I really enjoyed listening to Lenny Henry at the recent Changeboard Future Talent event. His talk was funny and powerful – I was live blogging on the day and first shared some of what he spoke about here.
Something which really struck me in the talk, and which has stayed with me, was a focus on the lack of diversity inclusion and representation, both in the media, and in the wider world of work. This extract is from my earlier blog post about the talk:
Lenny called out the lack of racial diversity in the room. He told us of recent times in the media, where figures show that for every BAME person who lost their job, two white people were employed. This is partly why Lenny Henry continues his campaigning in the media for greater diversity, inclusion, and representation.
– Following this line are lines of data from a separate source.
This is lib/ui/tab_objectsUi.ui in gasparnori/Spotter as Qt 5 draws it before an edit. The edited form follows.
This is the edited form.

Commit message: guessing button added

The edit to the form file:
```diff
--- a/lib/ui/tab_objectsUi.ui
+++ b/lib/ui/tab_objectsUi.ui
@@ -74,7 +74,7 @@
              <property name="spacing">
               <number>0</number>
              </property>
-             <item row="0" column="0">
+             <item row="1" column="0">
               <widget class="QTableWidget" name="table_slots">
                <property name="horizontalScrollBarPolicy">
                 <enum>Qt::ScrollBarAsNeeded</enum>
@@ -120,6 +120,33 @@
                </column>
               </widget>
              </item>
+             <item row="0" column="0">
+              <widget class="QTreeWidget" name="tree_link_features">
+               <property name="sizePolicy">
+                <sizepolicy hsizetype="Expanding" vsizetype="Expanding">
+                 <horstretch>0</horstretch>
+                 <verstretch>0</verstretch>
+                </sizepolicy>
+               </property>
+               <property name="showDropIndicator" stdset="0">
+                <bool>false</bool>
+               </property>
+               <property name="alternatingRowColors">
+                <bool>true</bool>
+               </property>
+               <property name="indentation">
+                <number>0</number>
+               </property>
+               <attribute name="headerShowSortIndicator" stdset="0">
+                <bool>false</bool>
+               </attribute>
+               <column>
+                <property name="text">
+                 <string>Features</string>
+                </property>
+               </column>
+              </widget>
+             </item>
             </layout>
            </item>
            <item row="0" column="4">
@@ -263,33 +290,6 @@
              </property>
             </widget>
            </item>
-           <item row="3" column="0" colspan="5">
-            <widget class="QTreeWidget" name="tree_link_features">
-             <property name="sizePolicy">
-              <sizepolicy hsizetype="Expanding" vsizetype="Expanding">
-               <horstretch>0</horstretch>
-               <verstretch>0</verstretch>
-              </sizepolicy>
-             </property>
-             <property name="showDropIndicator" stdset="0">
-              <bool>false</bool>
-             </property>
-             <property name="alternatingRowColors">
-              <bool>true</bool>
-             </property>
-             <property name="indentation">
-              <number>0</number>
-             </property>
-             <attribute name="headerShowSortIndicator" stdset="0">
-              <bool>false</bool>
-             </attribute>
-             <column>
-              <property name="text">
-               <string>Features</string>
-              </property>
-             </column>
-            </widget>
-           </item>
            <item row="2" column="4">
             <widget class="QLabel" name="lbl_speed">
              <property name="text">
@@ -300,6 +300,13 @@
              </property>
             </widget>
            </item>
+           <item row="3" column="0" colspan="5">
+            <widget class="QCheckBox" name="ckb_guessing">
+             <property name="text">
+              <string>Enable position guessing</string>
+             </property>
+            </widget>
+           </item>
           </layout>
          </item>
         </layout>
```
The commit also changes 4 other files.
Diversity in the boardrooms – that’s where change starts.
If you think you can’t change it yourself? Apply pressure to those who can.
It’s easy to spot the places and people taking diversity, inclusion, and representation more seriously. They put real jobs, and money behind it!
Out of curiosity, I started to take a look at the very top levels of some of the organisations sponsoring and speaking at the event. I’ve always had a sense of the inequality in the upper echelons of business, but never sat down and taken a good look at it myself. In doing so, I recognise that diversity has many facets, and as my friend Laura Tribe suggests, ‘looking diverse isn’t being diverse’, however what my small piece of research uncovered is a much more distorted picture than I had previously imagined. Here’s what I found (what follows is an edit of a thread I shared on Twitter):
I went to an event this week where diversity and inclusion was high on the agenda. One of the speakers said change has to start in the boardrooms. This point got me curious, so I’m currently looking at boards and senior leadership teams of some of the event sponsors and the companies represented by some of the speakers at the event. What I am seeing is white faces everywhere.
I appreciate there are elements of diversity and inclusion which go unseen, but what I observe so far, is overwhelming sameness. Here is just one example, there are plenty of similar ones to choose from.
Here is another board of directors represented at the event. There is a little more gender diversity among the the next hierarchical level down, the executive team, but it is still overwhelmingly white.
Here’s another board, the first one I’ve come across so far with a woman CEO. At the executive level, one down from here, there are two women and nine men in the group of 11, no people of colour.